__WHAT NEEDS TO BE DONE__:
Scan the records below for the word "Garamond". Copy each line where it appears.

__SOURCE RECORDS__:
- - - - -

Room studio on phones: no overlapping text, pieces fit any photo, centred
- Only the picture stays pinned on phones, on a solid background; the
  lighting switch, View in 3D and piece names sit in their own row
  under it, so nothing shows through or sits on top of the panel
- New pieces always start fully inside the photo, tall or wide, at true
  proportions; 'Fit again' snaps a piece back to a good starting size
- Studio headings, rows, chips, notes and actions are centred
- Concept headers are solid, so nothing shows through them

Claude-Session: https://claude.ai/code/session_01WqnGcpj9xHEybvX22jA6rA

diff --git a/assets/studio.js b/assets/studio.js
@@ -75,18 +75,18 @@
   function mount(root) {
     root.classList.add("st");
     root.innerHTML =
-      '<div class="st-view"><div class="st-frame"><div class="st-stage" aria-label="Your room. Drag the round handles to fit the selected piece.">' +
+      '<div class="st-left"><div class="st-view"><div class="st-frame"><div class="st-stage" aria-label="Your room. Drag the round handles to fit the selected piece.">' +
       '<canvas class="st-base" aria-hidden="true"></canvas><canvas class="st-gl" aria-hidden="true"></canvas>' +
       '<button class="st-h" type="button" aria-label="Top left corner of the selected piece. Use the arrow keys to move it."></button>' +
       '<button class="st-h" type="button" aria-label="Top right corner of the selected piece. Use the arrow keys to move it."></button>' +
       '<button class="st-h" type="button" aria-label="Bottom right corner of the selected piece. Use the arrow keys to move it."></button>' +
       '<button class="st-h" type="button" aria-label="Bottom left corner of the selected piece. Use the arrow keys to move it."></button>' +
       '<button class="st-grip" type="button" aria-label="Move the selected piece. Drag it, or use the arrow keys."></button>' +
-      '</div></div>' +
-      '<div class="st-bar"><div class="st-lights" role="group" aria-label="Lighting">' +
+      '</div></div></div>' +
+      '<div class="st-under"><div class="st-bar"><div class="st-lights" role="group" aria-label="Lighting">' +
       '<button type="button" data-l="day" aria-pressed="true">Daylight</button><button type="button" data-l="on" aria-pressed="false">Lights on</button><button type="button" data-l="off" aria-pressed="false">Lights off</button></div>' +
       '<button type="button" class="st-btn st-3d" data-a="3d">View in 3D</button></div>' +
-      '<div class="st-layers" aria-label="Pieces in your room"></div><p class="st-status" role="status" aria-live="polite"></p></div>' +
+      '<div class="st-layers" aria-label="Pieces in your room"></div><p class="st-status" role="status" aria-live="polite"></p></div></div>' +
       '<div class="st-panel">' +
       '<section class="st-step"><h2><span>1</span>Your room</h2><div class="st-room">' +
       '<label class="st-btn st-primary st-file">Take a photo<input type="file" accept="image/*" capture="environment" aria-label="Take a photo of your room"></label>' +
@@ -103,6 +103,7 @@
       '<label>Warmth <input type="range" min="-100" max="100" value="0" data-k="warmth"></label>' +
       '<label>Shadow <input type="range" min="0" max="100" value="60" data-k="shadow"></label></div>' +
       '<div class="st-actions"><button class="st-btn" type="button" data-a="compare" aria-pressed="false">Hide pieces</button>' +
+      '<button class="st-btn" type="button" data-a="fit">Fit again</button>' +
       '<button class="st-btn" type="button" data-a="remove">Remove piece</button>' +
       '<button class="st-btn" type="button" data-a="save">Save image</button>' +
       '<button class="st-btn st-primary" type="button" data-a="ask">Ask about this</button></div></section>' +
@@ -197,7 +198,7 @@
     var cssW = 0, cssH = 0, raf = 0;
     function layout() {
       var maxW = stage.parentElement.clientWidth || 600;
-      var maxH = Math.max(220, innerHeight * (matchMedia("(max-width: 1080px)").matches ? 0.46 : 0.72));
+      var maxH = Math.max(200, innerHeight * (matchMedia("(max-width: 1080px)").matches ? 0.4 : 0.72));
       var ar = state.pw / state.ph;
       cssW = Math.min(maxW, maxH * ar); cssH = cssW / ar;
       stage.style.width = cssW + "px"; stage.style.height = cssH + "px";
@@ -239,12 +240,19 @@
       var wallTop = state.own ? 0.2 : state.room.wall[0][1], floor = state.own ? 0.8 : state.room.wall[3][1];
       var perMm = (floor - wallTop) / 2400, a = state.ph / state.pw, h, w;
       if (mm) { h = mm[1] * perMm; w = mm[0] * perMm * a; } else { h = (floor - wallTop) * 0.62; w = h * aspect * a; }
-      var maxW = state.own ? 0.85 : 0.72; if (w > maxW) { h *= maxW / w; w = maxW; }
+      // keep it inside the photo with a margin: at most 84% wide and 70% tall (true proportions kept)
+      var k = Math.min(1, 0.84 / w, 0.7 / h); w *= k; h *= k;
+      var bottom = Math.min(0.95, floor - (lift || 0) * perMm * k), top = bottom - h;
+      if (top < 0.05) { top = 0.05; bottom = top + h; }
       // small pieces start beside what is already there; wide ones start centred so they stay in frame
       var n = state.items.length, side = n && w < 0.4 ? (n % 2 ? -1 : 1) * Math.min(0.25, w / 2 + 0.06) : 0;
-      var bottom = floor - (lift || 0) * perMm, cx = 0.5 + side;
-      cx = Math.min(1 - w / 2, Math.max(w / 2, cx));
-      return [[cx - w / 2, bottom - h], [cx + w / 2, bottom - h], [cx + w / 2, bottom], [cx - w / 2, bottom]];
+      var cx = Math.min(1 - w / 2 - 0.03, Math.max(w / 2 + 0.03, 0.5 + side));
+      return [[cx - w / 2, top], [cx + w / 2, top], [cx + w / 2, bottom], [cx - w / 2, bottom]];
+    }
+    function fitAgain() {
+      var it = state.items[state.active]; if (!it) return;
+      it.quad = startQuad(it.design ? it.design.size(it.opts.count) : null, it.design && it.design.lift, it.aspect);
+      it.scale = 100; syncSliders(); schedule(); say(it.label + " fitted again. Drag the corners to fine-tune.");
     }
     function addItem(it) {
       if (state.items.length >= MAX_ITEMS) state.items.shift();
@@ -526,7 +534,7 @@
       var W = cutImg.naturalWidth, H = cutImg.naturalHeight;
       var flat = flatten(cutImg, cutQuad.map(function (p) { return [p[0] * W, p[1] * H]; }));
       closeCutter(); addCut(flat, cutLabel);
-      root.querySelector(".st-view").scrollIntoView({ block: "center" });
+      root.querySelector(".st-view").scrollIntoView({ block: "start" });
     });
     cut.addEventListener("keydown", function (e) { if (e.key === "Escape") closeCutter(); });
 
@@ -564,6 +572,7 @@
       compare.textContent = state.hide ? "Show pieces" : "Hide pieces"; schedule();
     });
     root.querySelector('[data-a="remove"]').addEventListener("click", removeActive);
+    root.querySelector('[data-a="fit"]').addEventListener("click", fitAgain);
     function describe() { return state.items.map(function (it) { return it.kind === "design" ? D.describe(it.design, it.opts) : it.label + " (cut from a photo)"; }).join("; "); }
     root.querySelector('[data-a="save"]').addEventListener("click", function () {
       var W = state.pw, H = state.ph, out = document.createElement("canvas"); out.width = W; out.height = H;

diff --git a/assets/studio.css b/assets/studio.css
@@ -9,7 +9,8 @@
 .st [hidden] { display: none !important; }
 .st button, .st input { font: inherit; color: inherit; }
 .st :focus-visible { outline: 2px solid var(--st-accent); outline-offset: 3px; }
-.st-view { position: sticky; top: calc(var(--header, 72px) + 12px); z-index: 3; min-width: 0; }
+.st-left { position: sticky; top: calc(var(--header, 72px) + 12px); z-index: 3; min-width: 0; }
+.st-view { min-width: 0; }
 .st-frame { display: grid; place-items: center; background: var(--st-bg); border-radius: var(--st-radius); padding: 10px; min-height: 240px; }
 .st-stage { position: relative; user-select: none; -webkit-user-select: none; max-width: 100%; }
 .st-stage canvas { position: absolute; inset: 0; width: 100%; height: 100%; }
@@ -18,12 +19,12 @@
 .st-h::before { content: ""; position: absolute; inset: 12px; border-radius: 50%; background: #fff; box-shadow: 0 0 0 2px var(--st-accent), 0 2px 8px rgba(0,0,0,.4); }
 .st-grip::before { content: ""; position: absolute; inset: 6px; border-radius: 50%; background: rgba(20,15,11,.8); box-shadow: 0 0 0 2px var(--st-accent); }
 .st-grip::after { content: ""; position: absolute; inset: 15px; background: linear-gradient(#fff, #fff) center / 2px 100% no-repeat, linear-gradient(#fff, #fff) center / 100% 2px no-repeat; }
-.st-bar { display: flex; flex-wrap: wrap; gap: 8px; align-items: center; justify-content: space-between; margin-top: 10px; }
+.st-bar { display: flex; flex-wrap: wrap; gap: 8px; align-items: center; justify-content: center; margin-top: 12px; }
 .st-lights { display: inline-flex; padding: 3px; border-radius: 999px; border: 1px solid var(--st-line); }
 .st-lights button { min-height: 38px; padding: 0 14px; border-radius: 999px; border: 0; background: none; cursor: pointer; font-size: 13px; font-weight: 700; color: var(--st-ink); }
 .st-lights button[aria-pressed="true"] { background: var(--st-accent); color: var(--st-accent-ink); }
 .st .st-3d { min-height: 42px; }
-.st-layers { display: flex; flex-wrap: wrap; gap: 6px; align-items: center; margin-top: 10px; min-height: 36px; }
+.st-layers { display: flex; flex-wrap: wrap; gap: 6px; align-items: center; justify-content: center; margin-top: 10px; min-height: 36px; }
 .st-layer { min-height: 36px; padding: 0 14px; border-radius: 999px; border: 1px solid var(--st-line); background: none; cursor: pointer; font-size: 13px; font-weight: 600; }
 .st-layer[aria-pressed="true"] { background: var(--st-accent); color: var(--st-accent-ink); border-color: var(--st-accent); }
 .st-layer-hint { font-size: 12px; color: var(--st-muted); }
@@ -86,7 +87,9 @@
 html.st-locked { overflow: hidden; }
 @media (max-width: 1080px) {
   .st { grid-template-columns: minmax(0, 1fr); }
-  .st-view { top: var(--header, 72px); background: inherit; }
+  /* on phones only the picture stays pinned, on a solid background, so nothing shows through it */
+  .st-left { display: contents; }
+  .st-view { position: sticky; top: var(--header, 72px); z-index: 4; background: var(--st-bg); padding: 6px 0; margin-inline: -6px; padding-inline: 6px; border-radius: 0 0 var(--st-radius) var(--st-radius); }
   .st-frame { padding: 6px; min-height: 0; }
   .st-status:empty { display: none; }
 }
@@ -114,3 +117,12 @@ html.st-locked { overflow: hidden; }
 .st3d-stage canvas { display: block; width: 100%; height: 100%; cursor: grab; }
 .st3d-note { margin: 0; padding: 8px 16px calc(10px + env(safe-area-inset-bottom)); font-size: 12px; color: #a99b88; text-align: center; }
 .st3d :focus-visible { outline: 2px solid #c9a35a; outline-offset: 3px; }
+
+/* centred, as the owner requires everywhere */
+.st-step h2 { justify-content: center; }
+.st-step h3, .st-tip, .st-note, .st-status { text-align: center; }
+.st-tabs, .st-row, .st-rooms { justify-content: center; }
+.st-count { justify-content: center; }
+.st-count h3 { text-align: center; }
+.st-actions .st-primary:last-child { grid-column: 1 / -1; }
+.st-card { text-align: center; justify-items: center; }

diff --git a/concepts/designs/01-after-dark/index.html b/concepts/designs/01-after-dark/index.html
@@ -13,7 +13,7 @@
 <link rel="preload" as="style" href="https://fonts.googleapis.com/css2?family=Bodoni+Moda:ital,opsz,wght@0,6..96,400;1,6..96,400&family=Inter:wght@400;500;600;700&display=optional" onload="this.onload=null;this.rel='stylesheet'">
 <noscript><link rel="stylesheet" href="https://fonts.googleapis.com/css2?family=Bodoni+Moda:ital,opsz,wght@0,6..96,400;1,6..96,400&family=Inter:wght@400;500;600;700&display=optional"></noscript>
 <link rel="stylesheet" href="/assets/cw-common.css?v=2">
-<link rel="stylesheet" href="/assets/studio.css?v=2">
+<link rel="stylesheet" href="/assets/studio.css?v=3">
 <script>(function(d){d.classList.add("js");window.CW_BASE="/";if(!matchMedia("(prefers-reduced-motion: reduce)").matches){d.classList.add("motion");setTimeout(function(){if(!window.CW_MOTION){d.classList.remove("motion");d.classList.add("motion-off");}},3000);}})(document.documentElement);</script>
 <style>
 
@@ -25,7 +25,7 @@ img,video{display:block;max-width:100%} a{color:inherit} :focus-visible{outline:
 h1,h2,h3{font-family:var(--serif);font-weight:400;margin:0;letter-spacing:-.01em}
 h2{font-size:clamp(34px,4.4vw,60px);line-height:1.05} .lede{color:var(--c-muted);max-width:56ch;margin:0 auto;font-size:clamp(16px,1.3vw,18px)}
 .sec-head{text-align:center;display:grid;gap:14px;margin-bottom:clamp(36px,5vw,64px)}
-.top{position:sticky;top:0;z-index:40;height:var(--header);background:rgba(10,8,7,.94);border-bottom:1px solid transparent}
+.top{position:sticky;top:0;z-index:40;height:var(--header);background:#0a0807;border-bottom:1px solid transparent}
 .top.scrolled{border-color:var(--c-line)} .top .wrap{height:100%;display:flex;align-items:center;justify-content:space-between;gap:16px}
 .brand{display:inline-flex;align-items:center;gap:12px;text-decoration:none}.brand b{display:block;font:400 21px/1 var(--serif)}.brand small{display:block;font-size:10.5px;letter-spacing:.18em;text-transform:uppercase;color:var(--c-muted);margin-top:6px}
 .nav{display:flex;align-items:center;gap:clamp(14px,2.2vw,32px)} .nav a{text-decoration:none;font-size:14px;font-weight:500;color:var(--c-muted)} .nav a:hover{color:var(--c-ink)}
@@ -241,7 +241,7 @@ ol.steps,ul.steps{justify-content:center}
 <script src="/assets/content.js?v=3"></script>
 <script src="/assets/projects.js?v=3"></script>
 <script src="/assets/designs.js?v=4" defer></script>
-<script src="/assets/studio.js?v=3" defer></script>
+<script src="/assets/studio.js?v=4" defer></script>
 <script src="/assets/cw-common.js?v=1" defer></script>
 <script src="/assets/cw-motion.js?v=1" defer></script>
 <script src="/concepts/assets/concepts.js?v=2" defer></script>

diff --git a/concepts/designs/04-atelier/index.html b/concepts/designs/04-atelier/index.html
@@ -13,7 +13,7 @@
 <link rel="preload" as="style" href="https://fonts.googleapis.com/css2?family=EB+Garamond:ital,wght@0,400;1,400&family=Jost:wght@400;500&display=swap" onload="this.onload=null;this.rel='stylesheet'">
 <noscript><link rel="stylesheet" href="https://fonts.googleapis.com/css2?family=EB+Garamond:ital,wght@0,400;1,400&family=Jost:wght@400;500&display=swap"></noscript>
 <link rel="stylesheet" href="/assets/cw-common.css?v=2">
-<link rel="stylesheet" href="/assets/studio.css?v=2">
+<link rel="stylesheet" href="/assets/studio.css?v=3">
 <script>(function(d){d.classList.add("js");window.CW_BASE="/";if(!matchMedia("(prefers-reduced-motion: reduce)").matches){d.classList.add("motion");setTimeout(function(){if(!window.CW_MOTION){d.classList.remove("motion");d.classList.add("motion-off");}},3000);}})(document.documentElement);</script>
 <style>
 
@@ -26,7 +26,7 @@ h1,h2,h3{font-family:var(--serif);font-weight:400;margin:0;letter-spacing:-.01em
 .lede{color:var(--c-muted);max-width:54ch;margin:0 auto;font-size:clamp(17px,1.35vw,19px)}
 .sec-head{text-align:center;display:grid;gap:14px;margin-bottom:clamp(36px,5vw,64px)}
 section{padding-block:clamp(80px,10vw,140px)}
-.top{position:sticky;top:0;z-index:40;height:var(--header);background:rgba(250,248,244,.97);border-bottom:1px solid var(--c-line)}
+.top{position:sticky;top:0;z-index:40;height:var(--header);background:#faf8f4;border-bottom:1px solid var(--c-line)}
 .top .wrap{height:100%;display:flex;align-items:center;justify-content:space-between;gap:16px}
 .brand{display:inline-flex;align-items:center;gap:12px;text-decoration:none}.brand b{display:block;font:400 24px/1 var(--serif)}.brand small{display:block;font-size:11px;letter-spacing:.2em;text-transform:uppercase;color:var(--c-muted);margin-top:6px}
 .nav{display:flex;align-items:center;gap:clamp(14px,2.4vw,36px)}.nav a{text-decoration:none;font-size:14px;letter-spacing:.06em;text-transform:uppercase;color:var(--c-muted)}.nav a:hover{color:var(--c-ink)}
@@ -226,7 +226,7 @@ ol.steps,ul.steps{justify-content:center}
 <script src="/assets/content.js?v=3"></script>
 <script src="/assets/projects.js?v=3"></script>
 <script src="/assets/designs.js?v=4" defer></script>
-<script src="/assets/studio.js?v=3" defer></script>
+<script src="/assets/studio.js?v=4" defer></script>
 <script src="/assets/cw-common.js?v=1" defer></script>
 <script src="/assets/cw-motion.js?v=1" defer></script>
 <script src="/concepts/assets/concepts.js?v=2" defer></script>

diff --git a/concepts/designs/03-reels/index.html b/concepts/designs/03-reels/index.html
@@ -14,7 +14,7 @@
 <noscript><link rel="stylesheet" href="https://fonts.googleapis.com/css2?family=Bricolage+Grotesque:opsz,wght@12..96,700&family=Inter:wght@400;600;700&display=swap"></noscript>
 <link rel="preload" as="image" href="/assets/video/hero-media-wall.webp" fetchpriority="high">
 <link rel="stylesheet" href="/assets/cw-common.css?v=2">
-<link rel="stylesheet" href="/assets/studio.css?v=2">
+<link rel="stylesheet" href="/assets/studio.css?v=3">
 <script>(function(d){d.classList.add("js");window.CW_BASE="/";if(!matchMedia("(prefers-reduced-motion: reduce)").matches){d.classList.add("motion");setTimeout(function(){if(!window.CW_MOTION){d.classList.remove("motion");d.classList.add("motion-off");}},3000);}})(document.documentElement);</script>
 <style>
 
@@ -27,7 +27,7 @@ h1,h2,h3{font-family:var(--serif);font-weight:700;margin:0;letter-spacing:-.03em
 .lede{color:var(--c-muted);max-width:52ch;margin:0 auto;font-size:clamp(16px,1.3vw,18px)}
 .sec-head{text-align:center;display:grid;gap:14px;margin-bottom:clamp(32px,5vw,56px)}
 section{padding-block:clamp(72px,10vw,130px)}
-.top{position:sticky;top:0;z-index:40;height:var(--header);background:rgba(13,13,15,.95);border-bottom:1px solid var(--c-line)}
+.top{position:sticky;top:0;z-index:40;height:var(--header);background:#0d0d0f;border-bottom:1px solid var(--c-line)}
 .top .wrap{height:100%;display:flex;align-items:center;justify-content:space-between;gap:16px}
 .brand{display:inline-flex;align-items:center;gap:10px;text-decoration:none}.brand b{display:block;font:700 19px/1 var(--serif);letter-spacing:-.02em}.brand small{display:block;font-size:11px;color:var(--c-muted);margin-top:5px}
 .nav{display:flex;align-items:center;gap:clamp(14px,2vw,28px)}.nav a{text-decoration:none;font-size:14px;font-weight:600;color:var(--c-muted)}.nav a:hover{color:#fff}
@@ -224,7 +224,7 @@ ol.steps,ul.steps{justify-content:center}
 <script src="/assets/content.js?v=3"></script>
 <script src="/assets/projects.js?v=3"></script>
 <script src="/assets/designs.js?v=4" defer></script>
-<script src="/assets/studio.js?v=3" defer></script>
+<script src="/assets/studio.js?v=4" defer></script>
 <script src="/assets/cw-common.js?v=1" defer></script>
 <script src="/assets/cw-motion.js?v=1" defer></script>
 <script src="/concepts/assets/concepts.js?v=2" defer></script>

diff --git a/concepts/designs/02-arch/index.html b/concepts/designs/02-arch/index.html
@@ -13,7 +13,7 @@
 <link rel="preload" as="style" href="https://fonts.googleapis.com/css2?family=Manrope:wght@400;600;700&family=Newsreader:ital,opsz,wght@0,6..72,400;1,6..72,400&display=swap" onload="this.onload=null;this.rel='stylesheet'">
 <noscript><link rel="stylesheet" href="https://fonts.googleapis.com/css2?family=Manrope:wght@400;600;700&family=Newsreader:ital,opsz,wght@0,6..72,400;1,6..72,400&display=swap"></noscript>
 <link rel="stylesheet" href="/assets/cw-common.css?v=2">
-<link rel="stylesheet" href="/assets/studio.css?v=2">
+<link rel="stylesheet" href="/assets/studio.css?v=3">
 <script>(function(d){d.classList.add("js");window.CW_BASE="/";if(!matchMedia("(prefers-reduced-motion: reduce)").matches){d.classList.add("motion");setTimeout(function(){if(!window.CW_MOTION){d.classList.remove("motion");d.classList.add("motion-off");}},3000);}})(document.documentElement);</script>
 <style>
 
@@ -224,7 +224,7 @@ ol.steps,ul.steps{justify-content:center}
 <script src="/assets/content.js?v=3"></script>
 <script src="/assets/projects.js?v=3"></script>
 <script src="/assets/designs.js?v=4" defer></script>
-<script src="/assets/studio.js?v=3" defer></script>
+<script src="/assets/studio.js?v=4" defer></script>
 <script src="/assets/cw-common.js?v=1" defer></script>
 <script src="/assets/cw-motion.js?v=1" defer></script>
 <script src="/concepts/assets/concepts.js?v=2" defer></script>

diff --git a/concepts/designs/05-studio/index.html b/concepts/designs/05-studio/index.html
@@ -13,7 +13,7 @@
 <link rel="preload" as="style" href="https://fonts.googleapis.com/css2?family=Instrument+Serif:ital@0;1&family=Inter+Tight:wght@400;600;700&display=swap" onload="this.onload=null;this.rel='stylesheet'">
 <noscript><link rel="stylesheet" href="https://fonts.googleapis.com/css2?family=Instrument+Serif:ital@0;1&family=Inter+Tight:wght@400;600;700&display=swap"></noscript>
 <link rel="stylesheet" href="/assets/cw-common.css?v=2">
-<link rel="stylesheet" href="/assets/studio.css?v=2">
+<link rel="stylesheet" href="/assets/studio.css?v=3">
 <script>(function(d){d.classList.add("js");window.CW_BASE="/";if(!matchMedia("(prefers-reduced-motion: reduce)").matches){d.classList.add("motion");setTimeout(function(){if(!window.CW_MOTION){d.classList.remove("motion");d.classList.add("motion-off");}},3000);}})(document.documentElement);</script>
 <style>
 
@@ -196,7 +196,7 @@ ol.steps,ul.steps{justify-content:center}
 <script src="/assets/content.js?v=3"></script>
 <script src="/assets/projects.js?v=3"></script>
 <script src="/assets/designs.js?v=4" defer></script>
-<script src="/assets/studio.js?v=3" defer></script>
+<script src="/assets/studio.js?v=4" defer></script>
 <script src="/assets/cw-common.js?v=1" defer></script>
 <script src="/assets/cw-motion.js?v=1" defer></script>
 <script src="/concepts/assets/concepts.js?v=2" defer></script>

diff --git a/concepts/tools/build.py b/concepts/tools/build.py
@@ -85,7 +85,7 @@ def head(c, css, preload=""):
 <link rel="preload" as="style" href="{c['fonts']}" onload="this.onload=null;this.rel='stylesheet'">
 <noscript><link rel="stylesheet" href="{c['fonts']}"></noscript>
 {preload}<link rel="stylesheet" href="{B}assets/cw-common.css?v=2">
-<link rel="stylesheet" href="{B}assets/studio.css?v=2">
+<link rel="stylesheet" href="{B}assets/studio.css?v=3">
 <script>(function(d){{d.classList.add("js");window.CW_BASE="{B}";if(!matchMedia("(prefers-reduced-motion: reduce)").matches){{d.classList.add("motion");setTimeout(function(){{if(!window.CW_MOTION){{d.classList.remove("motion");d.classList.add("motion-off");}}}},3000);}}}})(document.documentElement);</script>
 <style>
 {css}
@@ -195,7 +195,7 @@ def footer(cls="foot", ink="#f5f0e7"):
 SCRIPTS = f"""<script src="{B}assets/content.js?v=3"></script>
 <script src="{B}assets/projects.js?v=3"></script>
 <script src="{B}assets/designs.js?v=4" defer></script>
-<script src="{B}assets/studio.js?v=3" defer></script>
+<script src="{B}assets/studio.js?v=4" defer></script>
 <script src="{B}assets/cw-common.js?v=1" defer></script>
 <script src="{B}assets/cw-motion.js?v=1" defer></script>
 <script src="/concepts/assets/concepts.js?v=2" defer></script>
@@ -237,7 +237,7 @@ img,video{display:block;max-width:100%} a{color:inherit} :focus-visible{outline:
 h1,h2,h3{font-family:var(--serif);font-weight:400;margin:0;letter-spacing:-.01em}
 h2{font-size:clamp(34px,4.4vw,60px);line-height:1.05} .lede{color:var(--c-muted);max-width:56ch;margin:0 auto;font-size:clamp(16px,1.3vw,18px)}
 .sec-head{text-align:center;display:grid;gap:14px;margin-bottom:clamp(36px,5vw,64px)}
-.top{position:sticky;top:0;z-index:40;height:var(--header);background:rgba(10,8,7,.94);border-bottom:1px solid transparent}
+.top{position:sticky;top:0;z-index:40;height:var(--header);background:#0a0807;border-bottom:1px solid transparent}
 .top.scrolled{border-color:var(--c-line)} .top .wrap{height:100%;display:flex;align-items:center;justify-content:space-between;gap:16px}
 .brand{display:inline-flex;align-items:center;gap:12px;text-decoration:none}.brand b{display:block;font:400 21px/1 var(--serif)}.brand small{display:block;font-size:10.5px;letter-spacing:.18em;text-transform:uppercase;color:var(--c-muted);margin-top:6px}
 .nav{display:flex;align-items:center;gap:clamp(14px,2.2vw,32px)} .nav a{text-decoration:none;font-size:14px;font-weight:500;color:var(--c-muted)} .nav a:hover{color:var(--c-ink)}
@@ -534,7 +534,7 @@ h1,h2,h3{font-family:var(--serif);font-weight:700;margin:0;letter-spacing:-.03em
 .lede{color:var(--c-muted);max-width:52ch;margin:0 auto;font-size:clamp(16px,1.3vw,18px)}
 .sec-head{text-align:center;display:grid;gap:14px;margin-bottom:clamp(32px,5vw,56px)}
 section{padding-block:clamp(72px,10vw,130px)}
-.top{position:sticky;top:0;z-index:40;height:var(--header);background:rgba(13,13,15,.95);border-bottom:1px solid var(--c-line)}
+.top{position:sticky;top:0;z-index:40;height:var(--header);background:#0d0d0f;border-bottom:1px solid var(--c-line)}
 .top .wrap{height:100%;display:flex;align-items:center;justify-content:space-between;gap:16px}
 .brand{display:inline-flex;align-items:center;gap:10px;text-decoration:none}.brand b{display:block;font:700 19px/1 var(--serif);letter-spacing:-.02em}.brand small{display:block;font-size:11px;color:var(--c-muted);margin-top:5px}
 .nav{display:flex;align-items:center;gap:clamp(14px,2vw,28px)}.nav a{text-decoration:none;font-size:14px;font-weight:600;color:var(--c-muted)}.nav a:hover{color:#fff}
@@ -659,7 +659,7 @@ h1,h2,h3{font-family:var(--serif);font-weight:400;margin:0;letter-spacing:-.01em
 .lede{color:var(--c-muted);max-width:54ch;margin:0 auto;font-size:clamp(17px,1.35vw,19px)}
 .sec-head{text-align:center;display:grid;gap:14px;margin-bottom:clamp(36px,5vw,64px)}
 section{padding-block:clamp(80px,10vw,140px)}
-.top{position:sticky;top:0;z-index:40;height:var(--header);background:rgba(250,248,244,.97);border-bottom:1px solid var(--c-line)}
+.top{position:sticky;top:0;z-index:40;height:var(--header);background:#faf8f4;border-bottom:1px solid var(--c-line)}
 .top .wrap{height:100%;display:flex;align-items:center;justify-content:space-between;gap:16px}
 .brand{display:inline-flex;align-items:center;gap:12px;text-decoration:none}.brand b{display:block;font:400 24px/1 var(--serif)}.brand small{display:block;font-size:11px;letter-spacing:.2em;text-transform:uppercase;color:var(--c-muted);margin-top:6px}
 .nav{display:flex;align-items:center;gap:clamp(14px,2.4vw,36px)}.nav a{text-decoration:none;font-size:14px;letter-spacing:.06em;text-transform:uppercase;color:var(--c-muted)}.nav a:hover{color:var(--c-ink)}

- - - - -

__RESULT FOR THIS EXERCISE__:
 <link rel="preload" as="style" href="https://fonts.googleapis.com/css2?family=EB+Garamond:ital,wght@0,400;1,400&family=Jost:wght@400;500&display=swap" onload="this.onload=null;this.rel='stylesheet'">
 <noscript><link rel="stylesheet" href="https://fonts.googleapis.com/css2?family=EB+Garamond:ital,wght@0,400;1,400&family=Jost:wght@400;500&display=swap"></noscript>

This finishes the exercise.